Mayorkas wrote in the memo that deciding how to exercise prosecutorial discretion “can be complicated and requires investigative work.”
Respecting Civil Rights and Liberties
The discretion of federal agents is also aimed at respecting the civil rights and liberties of non-citizens.
It specifies that race, religion, gender, sexual orientation or gender identity, national origin, or political associations will never be factors in the decision to take enforcement actions.
The Supreme Court has rejected a challenge from Texas and Louisiana, both governed by Republicans, who claimed that the federal government had violated immigration law and demanded the detention and deportation of all undocumented immigrants. The court ruled 8 to 1 that states do not have the power to challenge federal immigration decisions. Following the ruling, the deportation priorities implemented in September 2022 will take full effect. The Department of Homeland Security released a deportation priority guide, highlighting that being undocumented is not grounds for immediate deportation, but federal immigration agents have broad discretion to detain, arrest, and expel undocumented immigrants. These deportation priorities were established by President Biden in February 2021 and were part of a reversal of former President Trump’s ‘zero tolerance’ policy. Additionally, the terminology used to refer to undocumented immigrants has changed, with President Biden calling them “non-citizens.” The deportation priorities include threats to national security, public safety, and border security. The Mayorkas memo also states that a non-citizen becomes a threat to border security if they were detained at the border or port of entry while trying to enter illegally or if they were detained in the United States after November 1, 2020. While being undocumented is not an immediate or sole cause for removal, federal immigration agents have prosecutorial discretion in deportation cases. The memo recognizes that there are approximately 11 million undocumented or removable people in the United States, and emphasizes that many have been contributing members of their communities for years.
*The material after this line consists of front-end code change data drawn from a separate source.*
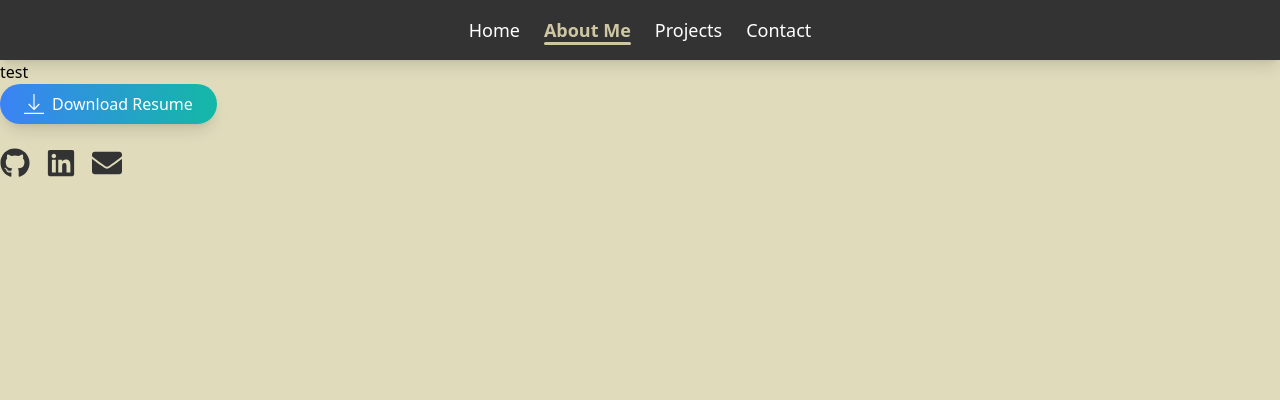
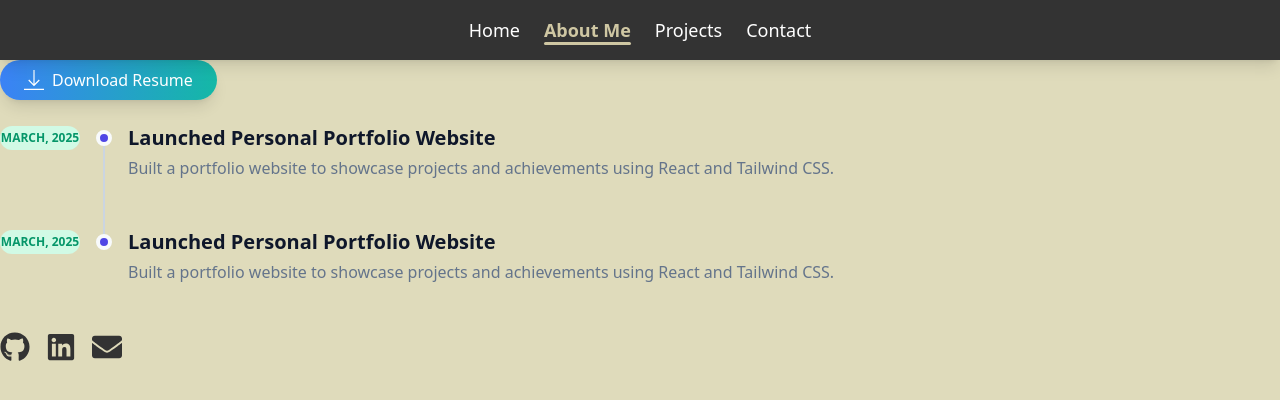
Before and after one commit to AntonIshchyk/Portfolio, a React (Create React App) app: page /about in a window 1280 px wide. Shown: the top 400 px of the page. Built offline with nearby package versions, Linux system fonts and the light colour scheme.

Commit message:
timeline start

```diff
--- /dev/null
+++ b/src/components/timeline.tsx
@@ -0,0 +1,50 @@
+const timelineData = [{
+    title: 'Launched Personal Portfolio Website',
+    description:
+      'Built a portfolio website to showcase projects and achievements using React and Tailwind CSS.',
+    date: 'March, 2025',
+  },
+  {title: 'Launched Personal Portfolio Website',
+  description:
+    'Built a portfolio website to showcase projects and achievements using React and Tailwind CSS.',
+  date: 'March, 2025',
+  },
+]
+
+interface PropsType {
+  title: string
+  description: string
+  date: string
+}
+
+const TimelineItem: React.FC<PropsType> = ({ title, description, date }) => {
+  return (
+  <div className="group relative py-6 pl-8 sm:pl-32">
+    <div className="mb-1 flex flex-col items-start before:absolute before:left-2 before:h-full before:-translate-x-1/2 before:translate-y-3 before:self-start before:bg-slate-300 before:px-px after:absolute after:left-2 after:box-content after:h-2 after:w-2 after:-translate-x-1/2 after:translate-y-1.5 after:rounded-full after:border-4 after:border-slate-50 after:bg-indigo-600 group-last:before:hidden sm:flex-row sm:before:left-0 sm:before:ml-[6.5rem] sm:after:left-0 sm:after:ml-[6.5rem]">
+      <time className="left-0 mb-3 inline-flex h-6 w-20 translate-y-0.5 items-center justify-center rounded-full bg-emerald-100 text-xs font-semibold uppercase text-emerald-600 sm:absolute sm:mb-0">
+        {date}
+      </time>
+      <div className="text-xl font-bold text-slate-900">{title}</div>
+    </div>
+    <div className="text-slate-500">{description}</div>
+  </div>
+  )
+}
+
+const Timeline = () => {
+  return (
+    <div>
+      {timelineData.length > 0 &&
+        timelineData.map((item, idx) => (
+          <TimelineItem
+            key={idx}
+            title={item.title}
+            description={item.description}
+            date={item.date}
+          />
+        ))}
+    </div>
+  )
+}
+
+export default Timeline
--- a/src/pages/about.tsx
+++ b/src/pages/about.tsx
@@ -2,18 +2,20 @@ import React from "react";
 import { TfiDownload } from "react-icons/tfi";
 import { FaGithub, FaLinkedin, FaEnvelope } from "react-icons/fa";
 import CV from "../assets/about/CV Software Developer Anton Ishchyk.pdf";
+import Timeline from "../components/timeline";
 
 
 const About: React.FC = () => {
     return (
       <>
-        <h1>test</h1>
         <a
           href={CV}
           download="CV Software Developer Anton Ishchyk.pdf"
           className="bg-gradient-to-r from-blue-500 to-teal-500 text-white py-2 px-6 rounded-full inline-flex items-center shadow-lg hover:scale-105 transition-all">
           <TfiDownload className="mr-2 text-xl" /> Download Resume
         </a>
+
+        <Timeline/>
 
         <div className="mt-6 flex space-x-4">
           <a href="https://github.com/AntonIshchyk" target="_blank" rel="noopener noreferrer" className="text-[#333] hover:text-black text-3xl">
```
What are the deportation priorities implemented by President Biden in February 2021, and how are they different from the “zero tolerance” policy implemented by former President Trump?
In February 2021, President Biden implemented new deportation priorities that aimed to focus on targeting individuals who pose a national security threat, have recently crossed the border unlawfully, or have committed certain crimes within the United States. These priorities were outlined in a memo issued by the Department of Homeland Security.
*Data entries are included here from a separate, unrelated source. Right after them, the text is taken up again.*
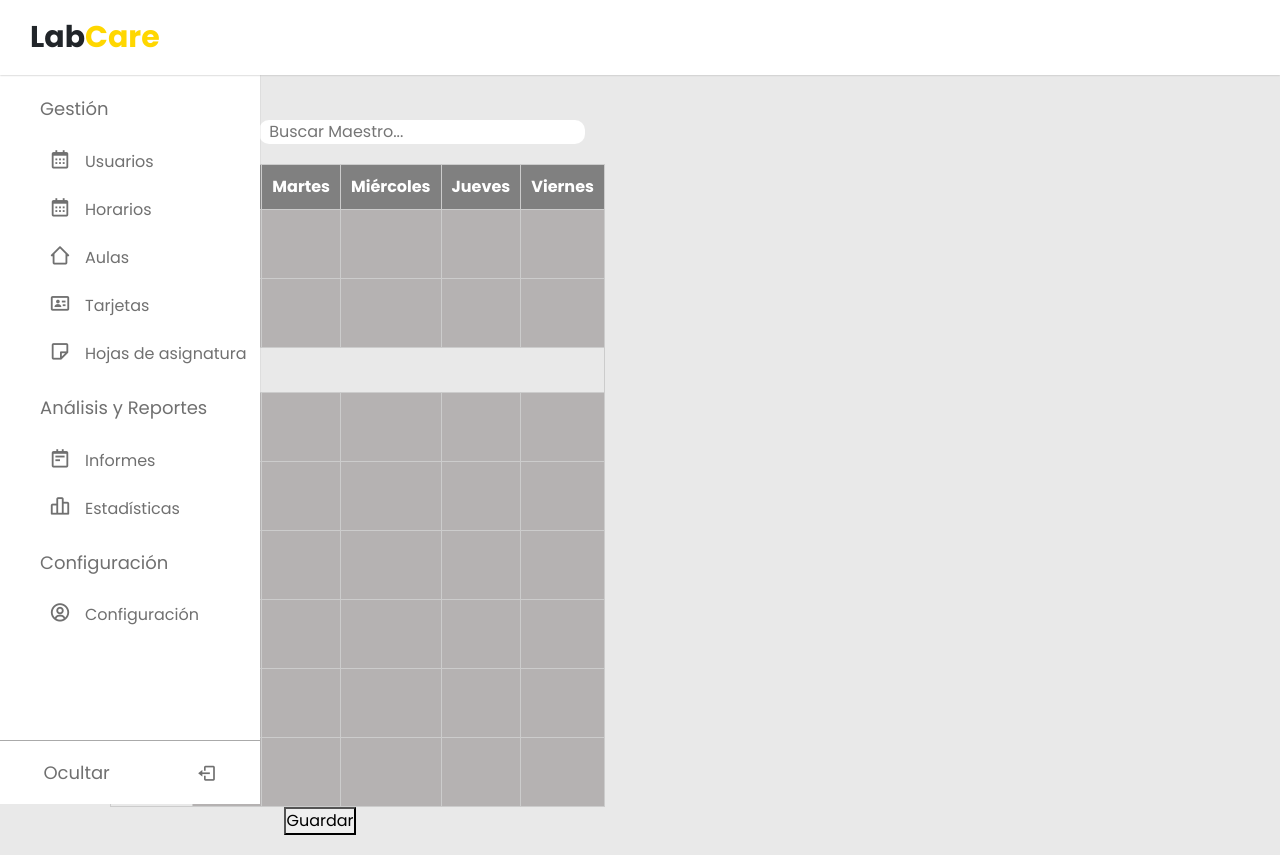
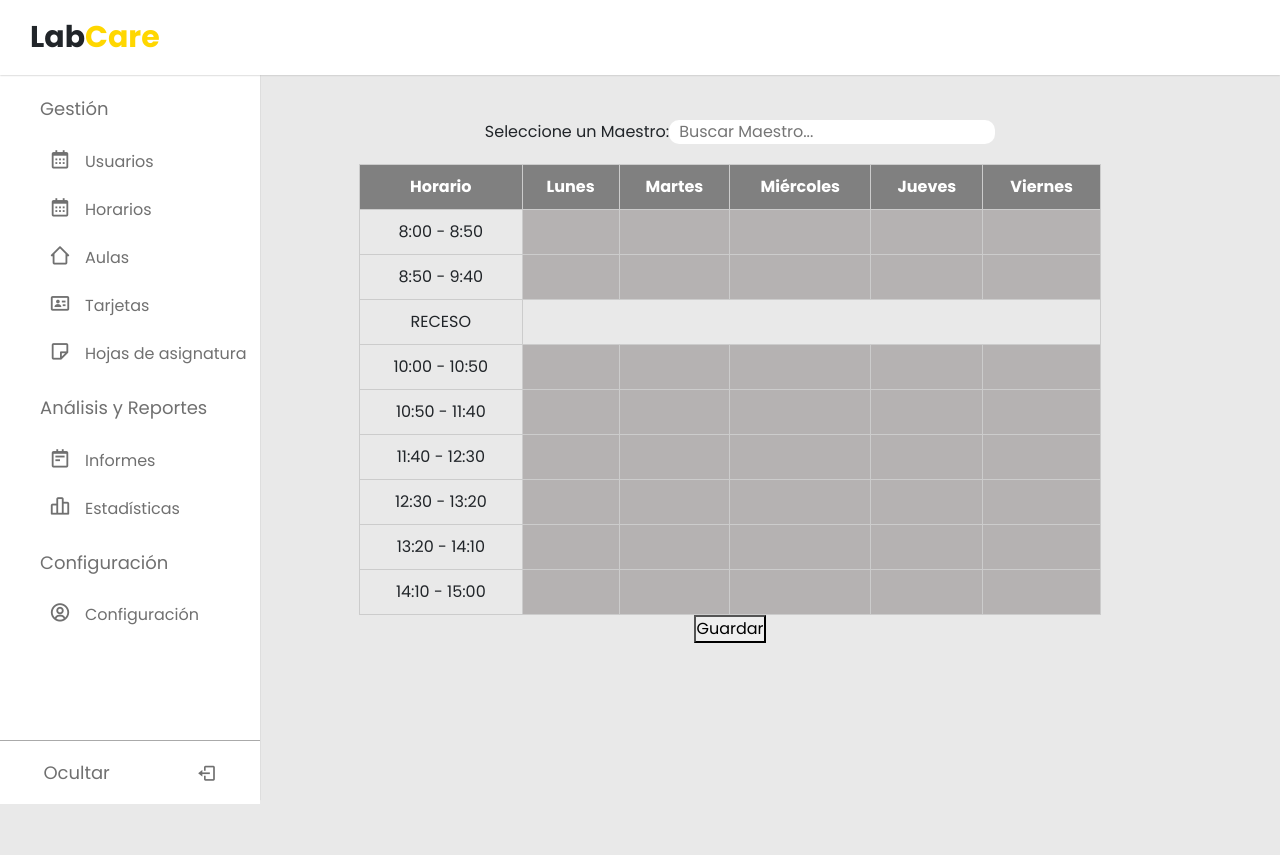
Before and after one commit to DI-GS/LabCare, a Vue app in the folder frontend/: page /Visualizar-horarios/Agregar-horario in a window 1280 px wide. After the commit the page ends 800 px from the top, so only its background shows below. Built offline with nearby package versions, Linux system fonts and the light colour scheme.

Commit message:
Hoja de asignatura corrección CSS

```diff
--- a/frontend/src/assets/css/style.css
+++ b/frontend/src/assets/css/style.css
@@ -251,12 +251,18 @@ body {
 
 .content {
   padding: 20px;
+}
+
+.content-width{
   width: 50%; /* Puedes ajustar el valor según tus necesidades */
   text-align: center;
 }
 
 /* Fin estilo para vista de hoja de asignatura*/
 
+.padding{
+  padding-left: 200px;
+}
 
 
 
--- a/frontend/src/views/hojas-asignatura/subjectSheetsAdd.vue
+++ b/frontend/src/views/hojas-asignatura/subjectSheetsAdd.vue
@@ -2,7 +2,7 @@
   <div class="main-container">
     <headerComponent></headerComponent>
 
-    <div class="content">
+    <div class="content content-width" >
       <div class="form-group">
         <div class="row">
           <div class="col-md-6 mb-3">
```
The key differences between President Biden’s deportation priorities and former President Trump’s “zero tolerance” policy include:
1. Prioritization: Under the “zero tolerance” policy, all individuals who crossed the border unlawfully were subject to criminal prosecution, which often resulted in the separation of families. In contrast, President Biden’s priorities focus on individuals who pose security threats, recent border crossers, and those with criminal records or pending charges.
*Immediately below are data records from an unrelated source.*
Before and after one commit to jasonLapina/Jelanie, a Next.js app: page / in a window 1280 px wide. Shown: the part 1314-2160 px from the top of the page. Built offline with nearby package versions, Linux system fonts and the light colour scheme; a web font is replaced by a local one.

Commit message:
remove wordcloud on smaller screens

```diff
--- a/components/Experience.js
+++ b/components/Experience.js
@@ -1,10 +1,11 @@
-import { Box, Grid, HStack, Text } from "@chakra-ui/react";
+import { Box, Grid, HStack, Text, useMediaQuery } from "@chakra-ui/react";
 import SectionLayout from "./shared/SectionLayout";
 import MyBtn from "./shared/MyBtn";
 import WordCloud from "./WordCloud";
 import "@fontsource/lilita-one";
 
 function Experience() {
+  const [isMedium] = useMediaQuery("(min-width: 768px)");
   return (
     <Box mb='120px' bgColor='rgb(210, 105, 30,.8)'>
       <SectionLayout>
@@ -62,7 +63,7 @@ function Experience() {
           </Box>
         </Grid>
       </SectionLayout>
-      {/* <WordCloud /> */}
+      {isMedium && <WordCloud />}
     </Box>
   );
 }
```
2. Family Separation: Former President Trump’s “zero tolerance” policy led to the separation of families as parents were prosecuted for illegal border crossings. President Biden, on the other hand, set forth a goal of reducing family separations by prioritizing alternatives to detention and exploring ways to address the needs of families seeking asylum.
3. Discretion for ICE Enforcement: President Biden’s memo instructed Immigration and Customs Enforcement (ICE) to exercise enforcement discretion by considering factors like length of residence in the United States, family ties, employment, and humanitarian reasons when deciding whether to initiate removal proceedings. The “zero tolerance” policy during the Trump administration did not provide such discretion.
Overall, President Biden’s deportation priorities aim to target individuals with serious criminal records and national security threats while avoiding a blanket enforcement approach that criminalizes all unauthorized border crossings. The focus has shifted toward more targeted enforcement and a prioritization of cases based on public safety considerations.